Published in The Lethbridge Herald (May 23, 2008)

By Dan Woynillowicz, Simon Dyer

Amidst increasing global scrutiny, the Government of Alberta has launched a 25 million dollar public relations campaign to improve Alberta's growing reputation as a producer of "dirty oil."

Published Dec 5, 2007

By Dan Woynillowicz

There is an old French proverb that translates to, "The more things change, the more they stay the same." With the Alberta government's passing of Bill 46, this proverb rings true through both the hallways of the legislature and the landscapes of rural Alberta.

Published in Calgary Herald (Oct 23, 2007)

By Marlo Raynolds

If Premier Stelmach chooses to implement the Royalty Review Panel's full set of recommendations and delivers Albertans’ their fair share, this is what I think my first son might have to say 23 years from now...

Published Sep 24, 2007

By Amy Taylor, Marlo Raynolds

The Alberta Royalty Review Panel has issued its report and its conclusion is clear: Albertans are losing $2 billion every year because we charge embarrassingly low royalties for the right to develop our resources.

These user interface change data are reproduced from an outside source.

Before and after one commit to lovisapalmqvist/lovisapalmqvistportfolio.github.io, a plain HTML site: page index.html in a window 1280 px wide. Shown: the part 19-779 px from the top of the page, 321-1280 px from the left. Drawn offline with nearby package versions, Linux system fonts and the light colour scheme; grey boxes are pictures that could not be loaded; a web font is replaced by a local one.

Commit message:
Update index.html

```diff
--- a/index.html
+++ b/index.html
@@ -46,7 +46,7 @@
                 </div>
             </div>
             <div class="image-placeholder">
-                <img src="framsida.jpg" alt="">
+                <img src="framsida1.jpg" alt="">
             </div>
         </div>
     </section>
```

Published in Calgary Herald (Aug 28, 2007), Edmonton Journal (Aug 29, 2007)

By Simon Dyer, Steve Kennett

The conflict between Marie Lake residents and the energy industry sent a chill down the spine of all Alberta landowners. Could we wake up one morning to find oilsands rights had been sold beneath our feet without our knowledge?

Published in Calgary Herald (Jun 12, 2007), Edmonton Journal (Jun 9, 2007)

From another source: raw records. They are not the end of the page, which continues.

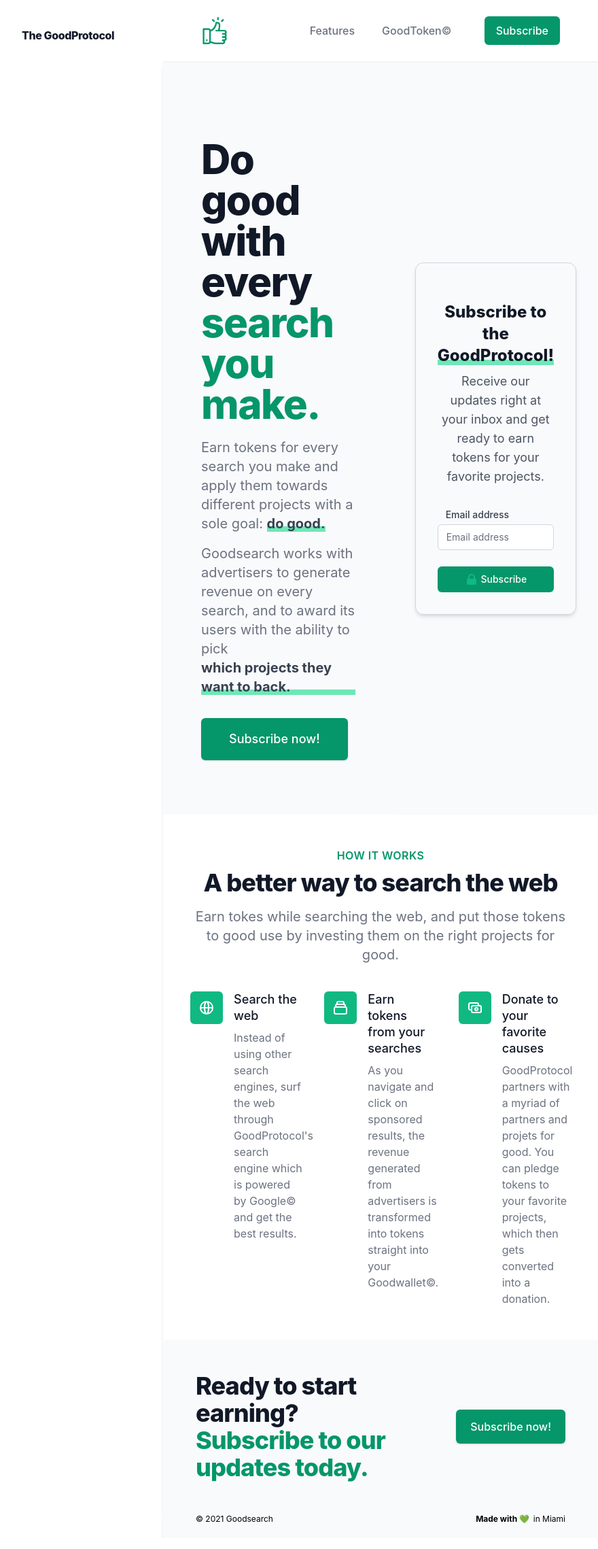
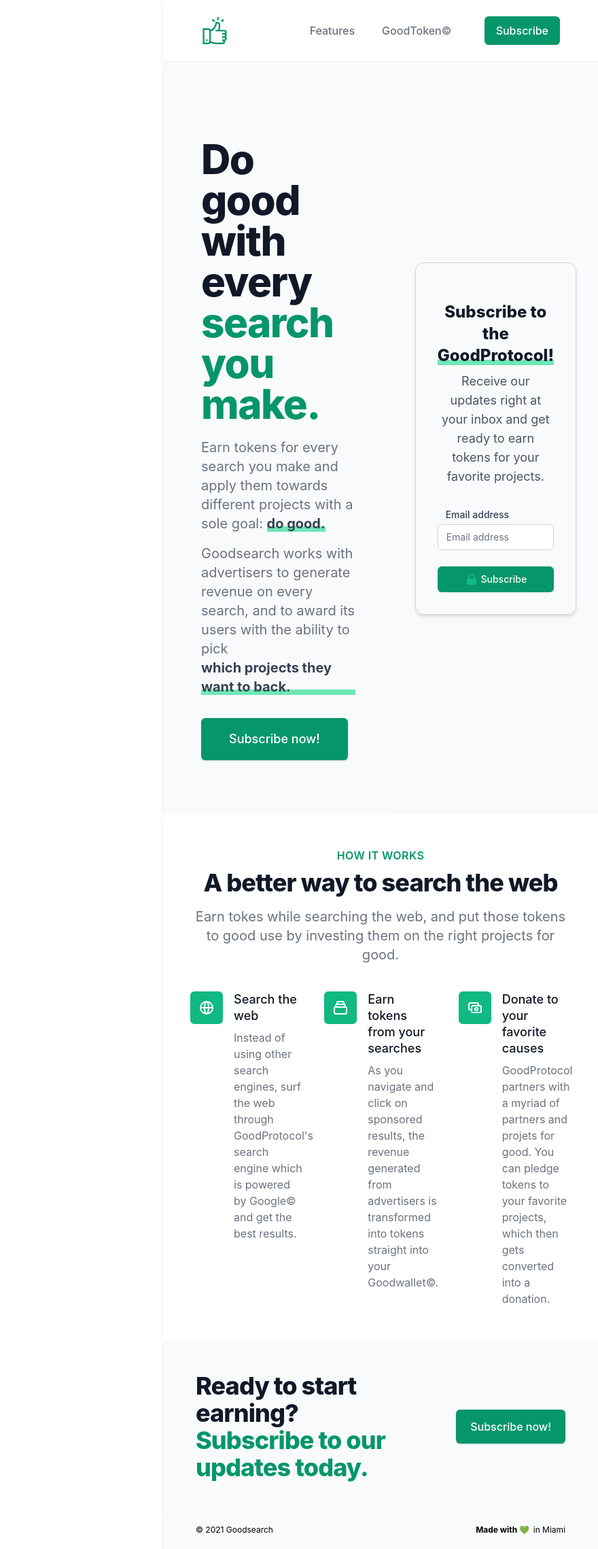
Before and after one commit to gustavofjordao021/goodsearch-landinpage, a React (Create React App) app: page / in a window 1280 px wide. Shown: the whole page at 68% size, without its empty margins (80-960 px from the left). Built offline with nearby package versions, Linux system fonts and the light colour scheme.

Commit message:
Minor styling adjustments

```diff
--- a/public/index.html
+++ b/public/index.html
@@ -5,10 +5,14 @@
     <link rel="icon" href="%PUBLIC_URL%/favicon.ico" />
     <meta name="viewport" content="width=device-width, initial-scale=1" />
     <meta name="theme-color" content="#000000" />
-    <meta name="description" content="The Protocal made for good." />
+    <meta name="description" content="The Protocol made for good." />
     <link rel="apple-touch-icon" href="%PUBLIC_URL%/logo192.png" />
     <link rel="manifest" href="%PUBLIC_URL%/manifest.json" />
     <title>GoodProtocol</title>
+    <meta
+      property="og:description"
+      content="The GoodProtocol - The crypto protocol working for good."
+    />
     <!-- Global site tag (gtag.js) - Google Analytics -->
     <script
       async
--- a/src/components/Footer/Footer.js
+++ b/src/components/Footer/Footer.js
@@ -1,7 +1,7 @@
 const Footer = () => {
   return (
     <>
-      <footer className="shadow-md flex flex-row w-full text-xs px-4 pb-4 mx-4 text-center bg-gray-50 justify-between md:px-12 xl:w-6/12">
+      <footer className="shadow-md flex flex-row w-full text-xs px-4 py-4 mx-4 text-center bg-gray-50 justify-between md:px-12 xl:w-6/12">
         <div className="mb-1">© 2021 Goodsearch</div>
         <div className="justify-center text-center">
           <b>
--- a/src/components/Header/Header.js
+++ b/src/components/Header/Header.js
@@ -28,7 +28,7 @@
 const Header = (props) => {
   const { modalVisibilityToggler } = props;
   return (
-    <Popover className="flex flex-row flex-grow w-screen bg-white max-w-7xl px-8 py-6 justify-between items-center border-b-2 border-gray-100  md:px-14 md:justify-start xl:w-6/12">
+    <Popover className="flex flex-row flex-grow w-screen bg-white max-w-7xl px-8 py-6 justify-between items-center border-b-2 border-gray-100 shadow-md md:px-14 md:justify-start xl:w-6/12">
       {({ open }) => (
         <>
           <div className="flex flex-row align-middle justify-start lg:w-0 lg:flex-1 text-black">
@@ -40,7 +40,7 @@
                 alt="logo"
               />
             </a>
-            <p className="absolute top-8 left-20 text-md tracking-tight font-extrabold text-gray-900 lg:top-10 lg:left-28">
+            <p className="absolute top-8 left-20 text-md tracking-tight font-extrabold text-gray-900 lg:top-10 lg:left-28 xl:hidden">
               The GoodProtocol
             </p>
           </div>
@@ -89,7 +89,7 @@
               className="absolute z-30 top-0 inset-x-0 p-2 transition transform origin-top-right md:hidden"
             >
               <div className="rounded-lg shadow-lg ring-1 ring-black ring-opacity-5 bg-white divide-y-2 divide-gray-50">
-                <div className="pt-5 pb-6 px-6">
+                <div className="pt-6 pb-6 px-6">
                   <div className="flex items-center justify-between">
                     <div>
                       <img
```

By Marlo Raynolds

Several prominent environmental scientists are grudgingly contemplating a role for nuclear power in the Alberta electricity system, a testament to just how catastrophic and certain the implications of accelerating global warming are.

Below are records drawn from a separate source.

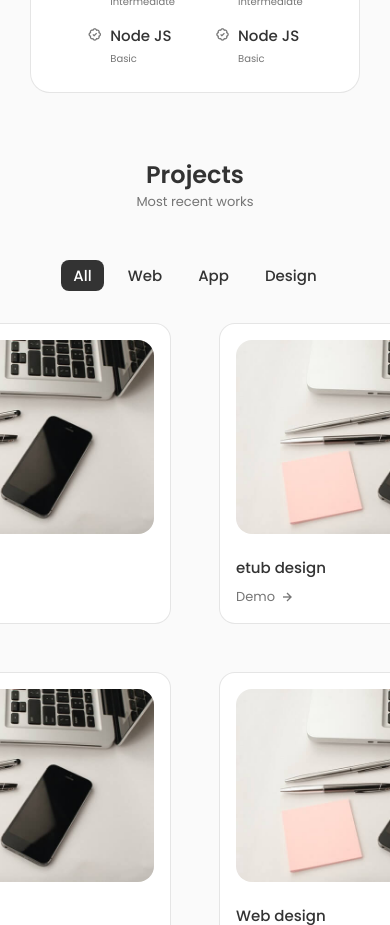
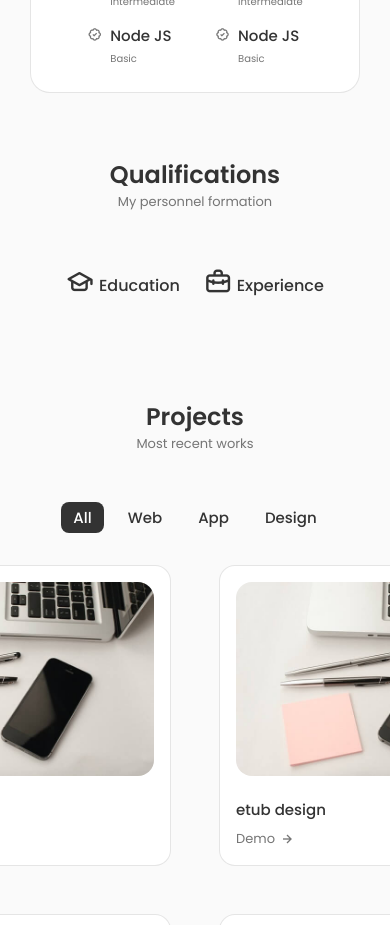
Before and after one commit to Matsuel/Personnal-website, a React (Create React App) app: page / in a window 390 px wide. Shown: the part 1900-2825 px from the top of the page. Built offline with nearby package versions, Linux system fonts and the light colour scheme.

Commit message:
qualifications

```diff
--- a/src/App.js
+++ b/src/App.js
@@ -3,6 +3,7 @@ import Header from './components/Header/Header';
 import Home from './components/home/Home';
 import About from './components/About/About';
 import Skills from './components/Skills/Skills';
+import Qualifications from './components/Qualifications/Qualifications';
 import Contact from './components/Contact/Contact';
 import Work from './components/Work/Work';
 import Footer from './components/Footer/Footer';
@@ -17,6 +18,7 @@ const App = () =>{
         <Home/>
         <About/>
         <Skills/>
+        <Qualifications/>
         <Work/>
         <Contact/>
       </div>
--- /dev/null
+++ b/src/components/Qualifications/Qualifications.jsx
@@ -0,0 +1,176 @@
+import React from 'react';
+import { useState } from 'react';
+import "./quali.css";
+
+const Qualifications = () => {
+
+    const [toggleState, setToggleState]=useState(0);
+
+    const toggleTab= (index) =>{
+        setToggleState(index);
+    }
+  return (
+    <section className="qualifications section">
+        <h2 className="section_title">Qualifications</h2>
+        <span className="section_subtitle">My personnel formation</span>
+
+        <div className="qualifications_container container">
+            <div className="qualifications_tabs">
+                <div className={toggleState===1 ? "qualifications_button qualifications_active button-flex":"qualifications_button button-flex"} onClick={() => toggleTab(1)}>
+                    <i className="uil uil-graduation-cap qualifications_icon"></i>
+                    Education
+                </div>
+
+                <div className={toggleState===2 ? "qualifications_button qualifications_active button-flex":"qualifications_button button-flex"} onClick={() => toggleTab(2)}>
+                    <i className="uil uil-briefcase-alt qualifications_icon"></i>
+                    Experience
+                </div>
+            </div>
+
+            <div className="qualifications_sections">
+                <div className={toggleState===1 ? "qualifications_content qualifications_content-active": "qualifications_content"}>
+                    <div className="qualifications_data">
+                        <div>
+                            <h3 className="qualifications_title">Ynov</h3>
+                            <span className="qualifications_subtitle">Ynov bordeaux Campus</span>
+                            <div className="qualifications_calendar">
+                                <i className="uil uil-calendar-alt"></i> kk-2027
+                            </div>
+                        </div>
+
+                        <div className="">
+                            <span className="qualifications_rounder"></span>
+                            <span className="qualifications_line"></span>
+                        </div>
+                    </div>
+
+                    <div className="qualifications_data">
+                        <div></div>
+
+                        <div className="">
+                            <span className="qualifications_rounder"></span>
+                            <span className="qualifications_line"></span>
+                        </div>
+
+                        <div>
+                            <h3 className="qualifications_title">Ynov</h3>
+                            <span className="qualifications_subtitle">Ynov bordeaux Campus</span>
+                            <div className="qualifications_calendar">
+                                <i className="uil uil-calendar-alt"></i> 2022-2027
+                            </div>
+                        </div>
+
+
+                    </div>
+
+                    <div className="qualifications_data">
+                        <div>
+                            <h3 className="qualifications_title">Ynov</h3>
+                            <span className="qualifications_subtitle">Ynov bordeaux Campus</span>
+                            <div className="qualifications_calendar">
+                                <i className="uil uil-calendar-alt"></i> 2022-2027
+                            </div>
+                        </div>
+
+                        <div className="">
+                            <span className="qualifications_rounder"></span>
+                            <span className="qualifications_line"></span>
+                        </div>
+                    </div>
+
+                    <div className="qualifications_data">
+                        <div></div>
+
+                        <div className="">
+                            <span className="qualifications_rounder"></span>
+                            <span className="qualifications_line"></span>
+                        </div>
+
+                        <div>
+                            <h3 className="qualifications_title">Ynov</h3>
+                            <span className="qualifications_subtitle">Ynov bordeaux Campus</span>
+                            <div className="qualifications_calendar">
+                                <i className="uil uil-calendar-alt"></i> 2022-2027
+                            </div>
+                        </div>
+
+
+                    </div>
+                </div>
+
+                <div className={toggleState===2 ? "qualifications_content qualifications_content-active": "qualifications_content"}>
+                    <div className="qualifications_data">
+                        <div>
+                            <h3 className="qualifications_title">Ynov</h3>
+                            <span className="qualifications_subtitle">Ynov bordeaux Campus</span>
+                            <div className="qualifications_calendar">
+                                <i className="uil uil-calendar-alt"></i> 2022-2027
+                            </div>
+                        </div>
+
+                        <div className="">
+                            <span className="qualifications_rounder"></span>
+                            <span className="qualifications_line"></span>
+                        </div>
+                    </div>
+
+                    <div className="qualifications_data">
+                        <div></div>
+
+                        <div className="">
+                            <span className="qualifications_rounder"></span>
+                            <span className="qualifications_line"></span>
+                        </div>
+
+                        <div>
+                            <h3 className="qualifications_title">Ynov</h3>
+                            <span className="qualifications_subtitle">Ynov bordeaux Campus</span>
+                            <div className="qualifications_calendar">
+                                <i className="uil uil-calendar-alt"></i> 2022-2027
+                            </div>
+                        </div>
+
+
+                    </div>
+
+                    <div className="qualifications_data">
+                        <div>
+                            <h3 className="qualifications_title">Ynov</h3>
+                            <span className="qualifications_subtitle">Ynov bordeaux Campus</span>
+                            <div className="qualifications_calendar">
+                                <i className="uil uil-calendar-alt"></i> 2022-2027
+                            </div>
+                        </div>
+
+                        <div className="">
+                            <span className="qualifications_rounder"></span>
+                            <span className="qualifications_line"></span>
+                        </div>
+                    </div>
+
+                    <div className="qualifications_data">
+                        <div></div>
+
+                        <div className="">
+                            <span className="qualifications_rounder"></span>
+                            <span className="qualifications_line"></span>
+                        </div>
+
+                        <div>
+                            <h3 className="qualifications_title">Ynov</h3>
+                            <span className="qualifications_subtitle">Ynov bordeaux Campus</span>
+                            <div className="qualifications_calendar">
+                                <i className="uil uil-calendar-alt"></i> 2022-2027
+                            </div>
+                        </div>
+
+
+                    </div>
+                </div>
+            </div>
+        </div>
+    </section>
+  )
+}
+
+export default Qualifications
--- /dev/null
+++ b/src/components/Qualifications/quali.css
@@ -0,0 +1,112 @@
+.qualifications_container{
+    max-width: 768px;
+}
+
+.qualifications_tabs{
+    display: flex;
+    justify-content: center;
+    margin-bottom: var(--mb-2);
+}
+
+.qualifications_button{
+    font-size: var(--h3-font-size);
+    font-weight: var(--font-medium);
+    color: var(--title-color);
+    margin: 0 var(--mb-1);
+    cursor: pointer;
+}
+
+.qualifications_button:hover{
+    color: var(--title-color-dark);
+}
+
+.qualifications_icon{
+    font-size: 1.8rem;
+    margin-right: var(--mb-0-25);
+}
+
+.qualifications-active{
+    color: var(--title-color-dark);
+}
+
+.qualifications_sections{
+    display: grid;
+    grid-template-columns: 0.5fr;
+    justify-content: center;
+}
+
+.qualifications_content{
+    display: none;
+}
+
+.qualifications_content-active{
+    display: block;
+}
+
+.qualifications_data{
+    display: grid;
+    grid-template-columns: 1fr max-content 1fr;
+    column-gap: 1.5rem;
+}
+
+.qualifications_title{
+    font-size: var(--normal-font-size);
+    font-weight: var(--font-medium) ;
+}
+
+.qualifications_subtitle{
+    display: inline-block;
+    font-size: var(--small-font-size);
+    margin-bottom: var(--mb-1);
+}
+
+.qualifications_calendar{
+    font-size: var(--small-font-size);
+}
+
+.qualifications_rounder{
+    display: inline-block;
+    width: 13px;
+    height: 13px;
+    background-color: var(--text-color);
+    border-radius: 50%;
+}
+
+.qualifications_line{
+    display: block;
+    width: 1px;
+    height: 100%;
+    background-color: var(--text-color);
+    transform: translate(6px, -7px);
+}
+
+
+@media screen and (max-width: 992px) {
+    .qualifications_container{
+        margin-left: auto;
+        margin-right: auto;
+    }
+  }
+
+  @media screen and (max-width: 768px) {
+    .qualifications_container{
+        margin-left: var(--mb-1-5);
+        margin-right: var(--mb-1-5);
+    }
+  }
+
+  @media screen and (max-width: 576px) {
+    .qualifications_sections{
+        grid-template-columns: initial;
+    }
+
+    .qualifications_button{
+        margin: 0 var(--mb-0-75);
+    }
+  }
+
+  @media screen and (max-width: 350px) {
+    .qualifications_data{
+        gap: 0.5rem;
+    }
+  }
```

How About a Plan for Prosperity?

Getting Oil Sands Development Right

Published in Edmonton Journal (Mar 30, 2007)

By Dan Woynillowicz

With "the price of prosperity" emerging as the dominant theme of Premier Stelmach's first provincial budget, one is left to ponder this apparent contradiction. Are Albertans truly benefiting if this supposed prosperity comes with such a hefty price tag?

Published in Calgary Herald (Jan 30, 2007), Edmonton Journal (Jan 24, 2007)

By Mark S. Winfield, Dan Woynillowicz, Hugh Wilkins

Minister Gary Lunn has become an increasingly vocal promoter of the idea of using nuclear power as an alternative energy source to natural gas for developing Alberta's oil sands.

Published in Calgary Herald (Aug 9, 2006)

By Marlo Raynolds

Marlo Raynolds of The Pembina Institute responds to Ralph Klein's suggestion that Albertans should keep their noses out of the business of running the province and "especially businesses that want to take risks".

Published in Edmonton Journal (Feb 13, 2006)

By Dan Woynillowicz

"America is addicted to oil" said President George Bush in his State of the Union address. But are Canada's oil sands the silver bullet that are going to solve America's oil woes? Not so says Pembina Senior Policy Analyst Dan Woynillowicz...